## ABOUT THIS EXERCISE
Filter the records below, keeping only lines with the string "index".

## ENTRIES SHOWN
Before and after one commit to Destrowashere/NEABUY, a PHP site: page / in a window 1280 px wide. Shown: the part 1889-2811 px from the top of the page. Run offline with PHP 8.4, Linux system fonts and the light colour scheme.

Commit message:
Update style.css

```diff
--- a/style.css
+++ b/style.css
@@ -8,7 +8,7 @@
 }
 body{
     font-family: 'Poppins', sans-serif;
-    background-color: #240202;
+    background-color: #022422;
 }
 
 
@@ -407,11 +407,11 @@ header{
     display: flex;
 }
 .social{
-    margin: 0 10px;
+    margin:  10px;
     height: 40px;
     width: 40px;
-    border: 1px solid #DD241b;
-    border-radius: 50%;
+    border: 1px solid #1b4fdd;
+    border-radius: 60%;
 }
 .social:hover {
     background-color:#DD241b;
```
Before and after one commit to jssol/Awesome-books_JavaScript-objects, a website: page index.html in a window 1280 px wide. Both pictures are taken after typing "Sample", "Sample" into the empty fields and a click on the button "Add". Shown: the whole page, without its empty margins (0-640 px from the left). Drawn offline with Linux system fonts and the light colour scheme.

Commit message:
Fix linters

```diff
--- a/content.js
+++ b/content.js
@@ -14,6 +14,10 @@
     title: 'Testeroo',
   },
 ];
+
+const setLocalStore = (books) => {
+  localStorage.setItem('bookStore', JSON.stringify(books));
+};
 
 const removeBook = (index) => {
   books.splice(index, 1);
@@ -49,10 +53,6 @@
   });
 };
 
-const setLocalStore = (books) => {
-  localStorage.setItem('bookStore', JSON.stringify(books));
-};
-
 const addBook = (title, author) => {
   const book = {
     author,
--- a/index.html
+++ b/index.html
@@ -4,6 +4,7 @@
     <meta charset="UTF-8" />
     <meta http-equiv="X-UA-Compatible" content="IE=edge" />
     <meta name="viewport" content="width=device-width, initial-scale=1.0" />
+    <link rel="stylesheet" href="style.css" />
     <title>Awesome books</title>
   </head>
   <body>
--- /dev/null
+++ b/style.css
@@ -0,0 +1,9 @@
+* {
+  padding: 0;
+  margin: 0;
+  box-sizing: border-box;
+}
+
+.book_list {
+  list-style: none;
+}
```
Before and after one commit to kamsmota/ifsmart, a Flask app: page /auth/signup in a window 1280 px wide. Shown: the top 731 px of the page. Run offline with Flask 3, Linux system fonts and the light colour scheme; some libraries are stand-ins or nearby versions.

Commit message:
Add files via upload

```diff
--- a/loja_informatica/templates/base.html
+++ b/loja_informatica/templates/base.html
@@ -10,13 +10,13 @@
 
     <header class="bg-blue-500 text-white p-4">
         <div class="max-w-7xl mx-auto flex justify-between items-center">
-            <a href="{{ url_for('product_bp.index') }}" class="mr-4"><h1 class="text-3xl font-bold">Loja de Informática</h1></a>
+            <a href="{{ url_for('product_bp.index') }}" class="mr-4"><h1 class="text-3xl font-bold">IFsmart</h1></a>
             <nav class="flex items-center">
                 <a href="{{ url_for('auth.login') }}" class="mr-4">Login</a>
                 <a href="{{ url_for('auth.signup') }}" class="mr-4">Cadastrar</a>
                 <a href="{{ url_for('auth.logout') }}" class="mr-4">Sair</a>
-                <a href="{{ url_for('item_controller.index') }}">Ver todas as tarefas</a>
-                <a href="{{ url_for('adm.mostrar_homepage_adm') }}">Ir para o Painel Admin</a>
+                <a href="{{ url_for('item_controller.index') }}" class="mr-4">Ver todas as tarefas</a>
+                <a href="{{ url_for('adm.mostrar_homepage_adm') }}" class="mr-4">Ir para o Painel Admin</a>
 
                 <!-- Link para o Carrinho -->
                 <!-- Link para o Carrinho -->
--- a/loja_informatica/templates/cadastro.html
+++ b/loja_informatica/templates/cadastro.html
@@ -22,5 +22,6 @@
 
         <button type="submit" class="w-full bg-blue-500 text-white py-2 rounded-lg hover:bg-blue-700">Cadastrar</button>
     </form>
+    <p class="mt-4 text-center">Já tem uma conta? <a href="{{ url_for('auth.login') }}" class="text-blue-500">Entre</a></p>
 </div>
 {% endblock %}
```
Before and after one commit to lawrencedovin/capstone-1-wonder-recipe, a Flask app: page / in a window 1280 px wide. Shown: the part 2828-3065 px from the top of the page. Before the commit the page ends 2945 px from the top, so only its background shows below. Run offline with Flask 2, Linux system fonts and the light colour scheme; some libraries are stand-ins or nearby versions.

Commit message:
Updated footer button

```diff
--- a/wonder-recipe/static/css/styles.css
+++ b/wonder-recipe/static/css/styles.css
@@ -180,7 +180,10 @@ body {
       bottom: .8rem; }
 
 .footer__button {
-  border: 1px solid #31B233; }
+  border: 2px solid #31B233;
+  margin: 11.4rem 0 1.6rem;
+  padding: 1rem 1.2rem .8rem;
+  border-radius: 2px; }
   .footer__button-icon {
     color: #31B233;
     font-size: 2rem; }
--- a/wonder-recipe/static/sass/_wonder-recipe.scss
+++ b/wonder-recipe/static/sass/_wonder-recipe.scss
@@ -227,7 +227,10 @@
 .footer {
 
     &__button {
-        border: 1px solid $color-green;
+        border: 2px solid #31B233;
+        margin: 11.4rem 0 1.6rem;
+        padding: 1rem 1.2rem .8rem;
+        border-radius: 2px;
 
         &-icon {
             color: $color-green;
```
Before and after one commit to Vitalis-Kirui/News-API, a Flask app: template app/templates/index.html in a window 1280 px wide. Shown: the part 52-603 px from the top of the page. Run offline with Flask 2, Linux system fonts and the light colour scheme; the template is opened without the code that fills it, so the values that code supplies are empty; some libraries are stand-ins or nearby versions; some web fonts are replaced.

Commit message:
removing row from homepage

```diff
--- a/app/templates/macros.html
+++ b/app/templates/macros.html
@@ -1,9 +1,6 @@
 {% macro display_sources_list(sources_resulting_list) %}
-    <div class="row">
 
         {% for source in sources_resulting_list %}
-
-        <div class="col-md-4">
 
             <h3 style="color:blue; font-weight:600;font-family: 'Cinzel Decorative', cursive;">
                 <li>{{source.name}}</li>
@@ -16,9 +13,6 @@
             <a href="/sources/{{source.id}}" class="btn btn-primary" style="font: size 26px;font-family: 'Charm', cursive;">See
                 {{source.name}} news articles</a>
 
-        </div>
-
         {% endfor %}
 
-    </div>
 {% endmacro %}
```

## WRITTEN SOLUTION
Before and after one commit to jssol/Awesome-books_JavaScript-objects, a website: page index.html in a window 1280 px wide. Both pictures are taken after typing "Sample", "Sample" into the empty fields and a click on the button "Add". Shown: the whole page, without its empty margins (0-640 px from the left). Drawn offline with Linux system fonts and the light colour scheme.
 const removeBook = (index) => {
   books.splice(index, 1);
--- a/index.html
+++ b/index.html
-            <a href="{{ url_for('product_bp.index') }}" class="mr-4"><h1 class="text-3xl font-bold">Loja de Informática</h1></a>
+            <a href="{{ url_for('product_bp.index') }}" class="mr-4"><h1 class="text-3xl font-bold">IFsmart</h1></a>
-                <a href="{{ url_for('item_controller.index') }}">Ver todas as tarefas</a>
+                <a href="{{ url_for('item_controller.index') }}" class="mr-4">Ver todas as tarefas</a>
Before and after one commit to Vitalis-Kirui/News-API, a Flask app: template app/templates/index.html in a window 1280 px wide. Shown: the part 52-603 px from the top of the page. Run offline with Flask 2, Linux system fonts and the light colour scheme; the template is opened without the code that fills it, so the values that code supplies are empty; some libraries are stand-ins or nearby versions; some web fonts are replaced.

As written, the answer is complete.